LeWinter had difficulty obtaining complete and consistent responses from Lee throughout discovery and at trial. Lee claimed not to understand questions, and he changed his responses repeatedly. His answers during a videotaped deposition contradicted his testimony at trial. Previous lawsuits against Lee were not admissible during the trial, but LeWinter obtained other evidence during discovery to support Pablo’s claim that Lee was indifferent to his workers’ safety. Lee had safety harnesses available for subcontractors who did not have them. Pablo was never told to wear proper fall protection, however, and Rising Sun never required him to do so, even after Capano’s superintendent spoke to Rising Sun’s manager about the roofers not wearing safety harnesses. Lee was aware that Pablo did not use a safety harness and admitted he kept Hernandez and his employees on because they worked fast and did a good job.
The jury awarded Pablo $14 million. However, Pablo was found 24 percent comparatively negligent, and the award was reduced to $10.64 million. Pablo was “overwhelmed with emotion at the verdict,” says LeWinter. “Needless to say, the jury did not think much of Mr. Lee’s credibility. “
Rising Sun has moved for a new trial. After that motion is decided, LeWinter will consider appealing Capano’s grant of summary judgment.
Pablo continues to support his family, despite his injuries. “I was elated that the jury truly understood not only the catastrophic nature of the injury,” says LeWinter, “but also rewarded Pablo for demonstrating such strength of character in efforts to return to work by overcoming physical challenges that most people would find insurmountable.” Pablo now works full-time as a supervisor and is responsible for enforcing OSHA compliance and overseeing the roofing work.
“He doesn’t want to see another worker suffer like he did,” LeWinter says of Pablo. “I hope that verdicts like this one will result in increased awareness and attention to safety in the workplace to prevent other workers like Pablo from becoming horribly injured.”
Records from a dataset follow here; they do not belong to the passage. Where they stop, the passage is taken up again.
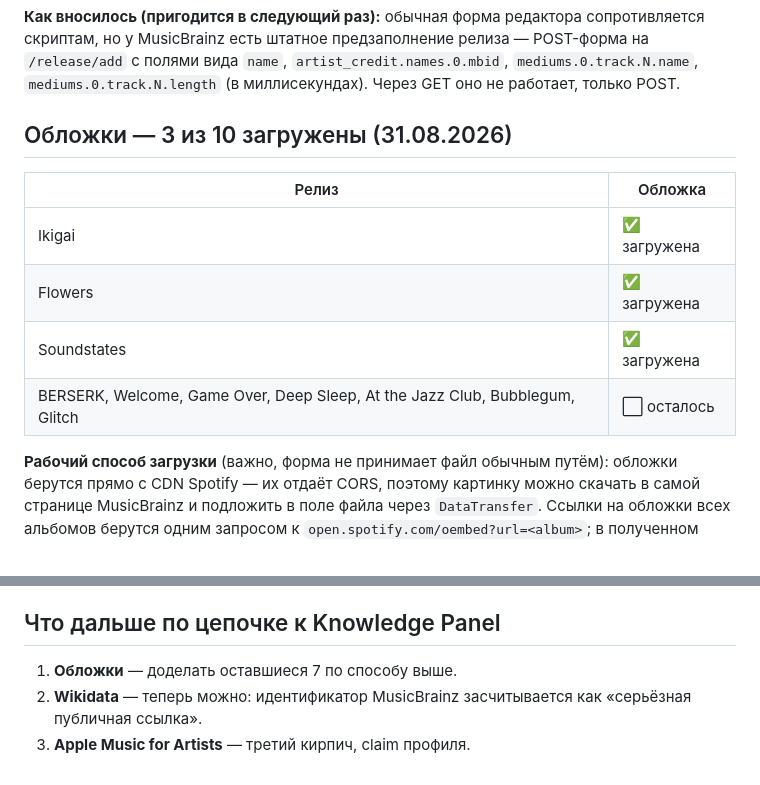
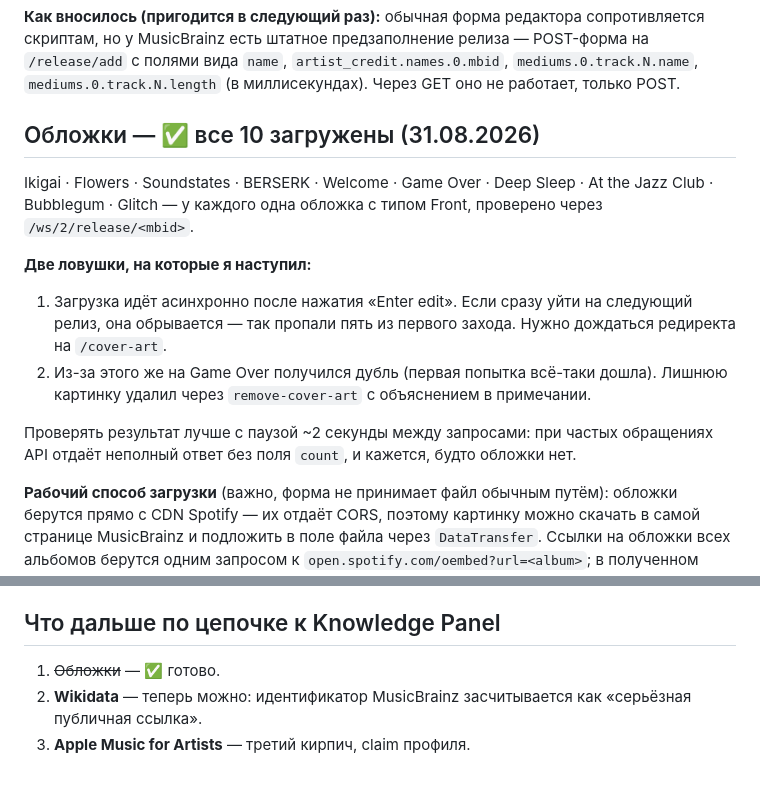
Before and after one commit to verakeiser2012-coder/lks, a Markdown page: HANDOFF/musicbrainz-dj-levka-data.md, 2 parts joined by grey strips. Rendered like a GitHub page.

Commit message:
Обложки: все 10 релизов в Cover Art Archive
Догружены оставшиеся семь, у каждого релиза одна обложка с типом Front,
проверено через API.

Записаны две ловушки. Загрузка идёт асинхронно после отправки формы:
если сразу перейти к следующему релизу, она обрывается — так пропали
пять из первого захода. По той же причине на Game Over получился дубль,
он удалён отдельной правкой с объяснением. И проверять результат нужно
с паузой между запросами, иначе API отдаёт неполный ответ и кажется,
что обложки нет.

Co-Authored-By: Claude Opus 5 <noreply@anthropic.com>

```diff
--- a/HANDOFF/musicbrainz-dj-levka-data.md
+++ b/HANDOFF/musicbrainz-dj-levka-data.md
@@ -199,14 +199,19 @@ Artists в текущем бэклоге) и `HANDOFF/memory/project_wikipedia_n
 `name`, `artist_credit.names.0.mbid`, `mediums.0.track.N.name`, `mediums.0.track.N.length` (в миллисекундах).
 Через GET оно не работает, только POST.
 
-## Обложки — 3 из 10 загружены (31.08.2026)
+## Обложки — ✅ все 10 загружены (31.08.2026)
 
-| Релиз | Обложка |
-|---|---|
-| Ikigai | ✅ загружена |
-| Flowers | ✅ загружена |
-| Soundstates | ✅ загружена |
-| BERSERK, Welcome, Game Over, Deep Sleep, At the Jazz Club, Bubblegum, Glitch | ⬜ осталось |
+Ikigai · Flowers · Soundstates · BERSERK · Welcome · Game Over · Deep Sleep · At the Jazz Club ·
+Bubblegum · Glitch — у каждого одна обложка с типом Front, проверено через `/ws/2/release/<mbid>`.
+
+**Две ловушки, на которые я наступил:**
+1. Загрузка идёт асинхронно после нажатия «Enter edit». Если сразу уйти на следующий релиз, она
+   обрывается — так пропали пять из первого захода. Нужно дождаться редиректа на `/cover-art`.
+2. Из-за этого же на Game Over получился дубль (первая попытка всё-таки дошла). Лишнюю картинку
+   удалил через `remove-cover-art` с объяснением в примечании.
+
+Проверять результат лучше с паузой ~2 секунды между запросами: при частых обращениях API отдаёт
+неполный ответ без поля `count`, и кажется, будто обложки нет.
 
 **Рабочий способ загрузки** (важно, форма не принимает файл обычным путём): обложки берутся прямо
 с CDN Spotify — их отдаёт CORS, поэтому картинку можно скачать в самой странице MusicBrainz
@@ -221,6 +226,6 @@ Artists в текущем бэклоге) и `HANDOFF/memory/project_wikipedia_n
 
 ## Что дальше по цепочке к Knowledge Panel
 
-1. **Обложки** — доделать оставшиеся 7 по способу выше.
+1. ~~Обложки~~ — ✅ готово.
 2. **Wikidata** — теперь можно: идентификатор MusicBrainz засчитывается как «серьёзная публичная ссылка».
 3. **Apple Music for Artists** — третий кирпич, claim профиля.
```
MARY ALICE PATTERSON
Documents in this case are available through the Court Documents section in the back of this issue, courtesy of Mr. LeWinter.